### Requirement:
Repeat the lines of the data exactly, from the first one through the one that contains "Rewrite Decision Framework".

### Records shown:

- Opening Delimiter -

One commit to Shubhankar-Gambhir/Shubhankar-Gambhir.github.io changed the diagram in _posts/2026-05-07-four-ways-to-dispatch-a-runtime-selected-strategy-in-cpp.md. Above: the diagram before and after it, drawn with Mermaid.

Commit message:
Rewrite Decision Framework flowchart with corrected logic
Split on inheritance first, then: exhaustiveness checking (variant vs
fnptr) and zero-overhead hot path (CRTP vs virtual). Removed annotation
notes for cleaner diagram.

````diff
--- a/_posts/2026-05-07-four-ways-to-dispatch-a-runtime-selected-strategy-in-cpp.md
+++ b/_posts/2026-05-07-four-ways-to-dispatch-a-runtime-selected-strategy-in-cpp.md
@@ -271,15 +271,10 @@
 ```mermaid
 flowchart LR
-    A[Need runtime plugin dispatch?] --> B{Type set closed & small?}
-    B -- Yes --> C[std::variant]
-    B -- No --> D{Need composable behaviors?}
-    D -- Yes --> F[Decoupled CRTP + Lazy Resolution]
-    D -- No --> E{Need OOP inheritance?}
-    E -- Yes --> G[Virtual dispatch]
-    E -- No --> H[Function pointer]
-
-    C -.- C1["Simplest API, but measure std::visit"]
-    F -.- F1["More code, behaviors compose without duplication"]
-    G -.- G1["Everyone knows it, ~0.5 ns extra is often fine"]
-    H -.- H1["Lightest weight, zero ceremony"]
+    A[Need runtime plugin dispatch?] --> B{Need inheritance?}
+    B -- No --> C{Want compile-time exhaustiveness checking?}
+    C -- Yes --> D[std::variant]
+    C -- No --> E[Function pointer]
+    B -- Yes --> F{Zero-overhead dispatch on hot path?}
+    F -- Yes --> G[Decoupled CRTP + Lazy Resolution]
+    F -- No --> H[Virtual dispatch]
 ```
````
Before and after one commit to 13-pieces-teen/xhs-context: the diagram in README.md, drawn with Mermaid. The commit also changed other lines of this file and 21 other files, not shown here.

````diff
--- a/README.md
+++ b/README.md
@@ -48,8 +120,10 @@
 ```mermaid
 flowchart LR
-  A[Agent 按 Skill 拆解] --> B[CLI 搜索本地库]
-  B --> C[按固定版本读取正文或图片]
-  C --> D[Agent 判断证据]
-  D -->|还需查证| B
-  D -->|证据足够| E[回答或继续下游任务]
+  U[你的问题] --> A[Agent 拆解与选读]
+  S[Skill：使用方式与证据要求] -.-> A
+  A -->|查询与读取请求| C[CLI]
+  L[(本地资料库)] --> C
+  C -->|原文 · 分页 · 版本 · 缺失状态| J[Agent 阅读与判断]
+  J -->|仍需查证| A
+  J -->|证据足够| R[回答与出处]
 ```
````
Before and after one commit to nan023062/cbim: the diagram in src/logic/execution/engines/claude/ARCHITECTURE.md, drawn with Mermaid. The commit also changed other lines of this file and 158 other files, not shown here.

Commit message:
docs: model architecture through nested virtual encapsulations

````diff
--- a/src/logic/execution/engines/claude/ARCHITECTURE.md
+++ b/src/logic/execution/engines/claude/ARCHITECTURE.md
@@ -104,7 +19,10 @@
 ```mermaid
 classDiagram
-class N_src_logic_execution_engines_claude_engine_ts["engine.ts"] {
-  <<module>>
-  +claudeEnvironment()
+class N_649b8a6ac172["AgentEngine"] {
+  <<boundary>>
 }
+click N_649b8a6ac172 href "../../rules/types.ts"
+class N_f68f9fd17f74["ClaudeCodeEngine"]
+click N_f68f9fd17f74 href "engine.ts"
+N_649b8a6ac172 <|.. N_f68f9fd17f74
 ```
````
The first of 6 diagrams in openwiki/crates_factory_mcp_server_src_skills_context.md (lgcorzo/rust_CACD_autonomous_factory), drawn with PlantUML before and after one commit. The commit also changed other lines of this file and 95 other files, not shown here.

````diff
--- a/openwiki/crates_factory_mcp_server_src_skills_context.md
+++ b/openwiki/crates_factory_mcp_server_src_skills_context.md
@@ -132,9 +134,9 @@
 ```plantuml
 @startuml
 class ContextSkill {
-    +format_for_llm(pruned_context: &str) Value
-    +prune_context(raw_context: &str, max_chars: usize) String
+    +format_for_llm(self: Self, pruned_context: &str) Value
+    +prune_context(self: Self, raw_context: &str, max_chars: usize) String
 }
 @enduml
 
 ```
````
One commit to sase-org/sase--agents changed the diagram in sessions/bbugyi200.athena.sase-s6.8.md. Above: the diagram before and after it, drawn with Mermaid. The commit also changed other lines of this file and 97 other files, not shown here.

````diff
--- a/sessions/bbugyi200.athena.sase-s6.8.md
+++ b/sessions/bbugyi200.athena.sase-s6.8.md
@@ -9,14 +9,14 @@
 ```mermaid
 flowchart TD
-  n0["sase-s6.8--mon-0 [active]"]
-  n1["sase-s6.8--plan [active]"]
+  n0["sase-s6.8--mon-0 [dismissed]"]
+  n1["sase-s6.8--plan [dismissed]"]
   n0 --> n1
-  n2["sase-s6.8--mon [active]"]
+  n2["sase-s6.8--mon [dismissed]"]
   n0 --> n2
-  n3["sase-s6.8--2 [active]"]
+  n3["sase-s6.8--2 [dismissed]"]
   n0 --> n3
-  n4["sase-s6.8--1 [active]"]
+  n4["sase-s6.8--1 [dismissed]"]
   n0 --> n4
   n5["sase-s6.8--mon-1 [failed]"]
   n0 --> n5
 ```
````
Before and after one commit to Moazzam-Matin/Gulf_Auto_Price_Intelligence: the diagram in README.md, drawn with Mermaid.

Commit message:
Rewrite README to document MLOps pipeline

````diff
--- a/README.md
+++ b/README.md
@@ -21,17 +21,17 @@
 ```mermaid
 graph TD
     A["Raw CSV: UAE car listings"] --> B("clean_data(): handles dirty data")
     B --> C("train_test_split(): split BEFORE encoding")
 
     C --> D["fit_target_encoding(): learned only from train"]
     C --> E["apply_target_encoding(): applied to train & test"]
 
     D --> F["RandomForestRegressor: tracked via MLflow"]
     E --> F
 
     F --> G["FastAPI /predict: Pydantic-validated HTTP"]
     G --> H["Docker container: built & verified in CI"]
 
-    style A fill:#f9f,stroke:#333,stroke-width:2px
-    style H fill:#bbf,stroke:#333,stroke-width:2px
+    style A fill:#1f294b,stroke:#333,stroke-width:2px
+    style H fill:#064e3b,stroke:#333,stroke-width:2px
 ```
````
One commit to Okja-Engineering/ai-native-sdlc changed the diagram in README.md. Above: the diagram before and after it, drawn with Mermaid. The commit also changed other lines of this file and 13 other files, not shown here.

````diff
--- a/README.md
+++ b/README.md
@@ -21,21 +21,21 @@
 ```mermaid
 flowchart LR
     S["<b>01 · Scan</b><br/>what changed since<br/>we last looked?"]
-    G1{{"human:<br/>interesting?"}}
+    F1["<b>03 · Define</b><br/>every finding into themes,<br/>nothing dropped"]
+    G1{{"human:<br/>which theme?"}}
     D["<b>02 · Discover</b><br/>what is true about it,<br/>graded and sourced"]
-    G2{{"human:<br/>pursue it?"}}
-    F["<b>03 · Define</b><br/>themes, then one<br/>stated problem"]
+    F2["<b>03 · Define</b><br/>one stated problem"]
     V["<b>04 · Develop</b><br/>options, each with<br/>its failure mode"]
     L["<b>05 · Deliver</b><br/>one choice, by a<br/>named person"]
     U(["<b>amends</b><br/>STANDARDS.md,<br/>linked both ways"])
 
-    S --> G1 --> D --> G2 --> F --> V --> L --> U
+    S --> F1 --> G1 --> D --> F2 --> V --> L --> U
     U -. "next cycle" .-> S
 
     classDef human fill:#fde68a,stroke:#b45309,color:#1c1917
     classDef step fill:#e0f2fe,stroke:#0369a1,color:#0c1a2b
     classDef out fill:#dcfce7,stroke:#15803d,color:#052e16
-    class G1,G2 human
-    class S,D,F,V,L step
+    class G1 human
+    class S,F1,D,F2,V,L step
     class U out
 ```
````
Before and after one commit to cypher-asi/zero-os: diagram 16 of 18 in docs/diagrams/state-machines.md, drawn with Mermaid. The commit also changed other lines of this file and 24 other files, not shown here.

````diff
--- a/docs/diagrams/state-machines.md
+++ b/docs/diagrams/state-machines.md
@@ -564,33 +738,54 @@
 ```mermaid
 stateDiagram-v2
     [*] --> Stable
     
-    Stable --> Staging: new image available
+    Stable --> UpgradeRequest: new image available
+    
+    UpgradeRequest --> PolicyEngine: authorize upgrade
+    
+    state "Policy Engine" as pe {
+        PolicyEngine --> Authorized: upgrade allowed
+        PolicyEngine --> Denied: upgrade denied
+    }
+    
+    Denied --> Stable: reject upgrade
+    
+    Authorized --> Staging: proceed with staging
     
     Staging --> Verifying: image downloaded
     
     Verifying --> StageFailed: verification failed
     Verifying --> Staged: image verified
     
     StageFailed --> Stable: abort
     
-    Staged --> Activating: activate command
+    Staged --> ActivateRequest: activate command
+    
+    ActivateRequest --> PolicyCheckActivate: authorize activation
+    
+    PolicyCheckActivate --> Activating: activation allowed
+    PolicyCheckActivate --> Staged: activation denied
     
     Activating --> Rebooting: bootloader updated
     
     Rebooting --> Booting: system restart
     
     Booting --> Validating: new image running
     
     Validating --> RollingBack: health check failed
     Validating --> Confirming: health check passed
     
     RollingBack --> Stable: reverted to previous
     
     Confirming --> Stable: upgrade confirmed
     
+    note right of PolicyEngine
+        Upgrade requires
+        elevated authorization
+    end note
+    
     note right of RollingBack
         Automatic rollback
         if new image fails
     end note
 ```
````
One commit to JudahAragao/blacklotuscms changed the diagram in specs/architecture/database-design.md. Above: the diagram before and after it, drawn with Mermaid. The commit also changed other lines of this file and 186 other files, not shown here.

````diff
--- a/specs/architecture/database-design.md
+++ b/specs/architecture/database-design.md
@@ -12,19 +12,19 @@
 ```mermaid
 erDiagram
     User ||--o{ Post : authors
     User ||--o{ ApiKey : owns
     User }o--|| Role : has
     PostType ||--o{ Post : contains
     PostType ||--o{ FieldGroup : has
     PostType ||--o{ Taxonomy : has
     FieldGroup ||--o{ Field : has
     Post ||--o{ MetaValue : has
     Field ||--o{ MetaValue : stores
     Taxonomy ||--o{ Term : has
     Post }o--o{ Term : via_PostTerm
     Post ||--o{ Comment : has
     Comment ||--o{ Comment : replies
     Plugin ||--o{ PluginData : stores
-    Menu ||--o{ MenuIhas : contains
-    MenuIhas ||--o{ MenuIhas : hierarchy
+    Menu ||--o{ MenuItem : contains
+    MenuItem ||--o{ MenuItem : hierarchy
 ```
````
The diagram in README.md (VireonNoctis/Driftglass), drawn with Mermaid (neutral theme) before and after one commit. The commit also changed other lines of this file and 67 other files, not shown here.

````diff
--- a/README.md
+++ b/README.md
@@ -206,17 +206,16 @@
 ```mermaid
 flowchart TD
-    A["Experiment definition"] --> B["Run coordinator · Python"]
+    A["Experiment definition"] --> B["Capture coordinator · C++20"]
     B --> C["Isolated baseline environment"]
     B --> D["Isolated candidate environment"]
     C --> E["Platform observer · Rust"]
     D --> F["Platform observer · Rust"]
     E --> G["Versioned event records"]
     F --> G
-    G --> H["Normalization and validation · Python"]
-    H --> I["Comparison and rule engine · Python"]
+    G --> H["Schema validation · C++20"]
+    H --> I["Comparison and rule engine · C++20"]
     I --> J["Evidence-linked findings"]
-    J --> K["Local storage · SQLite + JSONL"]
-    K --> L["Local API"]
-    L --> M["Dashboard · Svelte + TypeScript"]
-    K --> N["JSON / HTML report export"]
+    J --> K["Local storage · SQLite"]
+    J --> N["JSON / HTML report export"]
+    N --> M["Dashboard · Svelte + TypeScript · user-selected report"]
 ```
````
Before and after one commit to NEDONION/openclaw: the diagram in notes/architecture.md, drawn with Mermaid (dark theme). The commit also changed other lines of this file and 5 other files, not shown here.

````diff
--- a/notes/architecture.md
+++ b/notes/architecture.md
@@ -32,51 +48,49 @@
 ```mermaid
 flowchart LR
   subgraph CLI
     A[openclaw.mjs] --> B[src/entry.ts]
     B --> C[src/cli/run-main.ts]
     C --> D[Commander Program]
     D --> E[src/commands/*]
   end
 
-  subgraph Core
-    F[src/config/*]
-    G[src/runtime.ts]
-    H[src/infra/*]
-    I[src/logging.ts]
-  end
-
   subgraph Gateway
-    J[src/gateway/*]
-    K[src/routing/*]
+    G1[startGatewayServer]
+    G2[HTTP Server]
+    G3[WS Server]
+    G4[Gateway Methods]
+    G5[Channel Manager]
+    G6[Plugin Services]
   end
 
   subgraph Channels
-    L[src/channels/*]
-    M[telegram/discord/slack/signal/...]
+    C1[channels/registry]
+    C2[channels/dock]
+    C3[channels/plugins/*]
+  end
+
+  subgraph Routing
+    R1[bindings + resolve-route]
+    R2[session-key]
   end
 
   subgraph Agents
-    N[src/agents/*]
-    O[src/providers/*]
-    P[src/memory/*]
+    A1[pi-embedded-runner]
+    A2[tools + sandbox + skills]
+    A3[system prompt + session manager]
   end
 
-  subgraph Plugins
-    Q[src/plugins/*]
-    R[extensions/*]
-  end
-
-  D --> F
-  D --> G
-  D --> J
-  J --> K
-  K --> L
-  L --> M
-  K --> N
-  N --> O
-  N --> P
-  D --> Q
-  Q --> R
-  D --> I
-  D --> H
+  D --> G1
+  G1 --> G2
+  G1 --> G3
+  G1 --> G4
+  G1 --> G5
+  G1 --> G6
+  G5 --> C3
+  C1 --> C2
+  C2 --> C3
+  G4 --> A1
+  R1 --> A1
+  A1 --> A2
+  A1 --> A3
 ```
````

- Closing Delimiter -

### Written answer:
One commit to Shubhankar-Gambhir/Shubhankar-Gambhir.github.io changed the diagram in _posts/2026-05-07-four-ways-to-dispatch-a-runtime-selected-strategy-in-cpp.md. Above: the diagram before and after it, drawn with Mermaid.

Commit message:
Rewrite Decision Framework flowchart with corrected logic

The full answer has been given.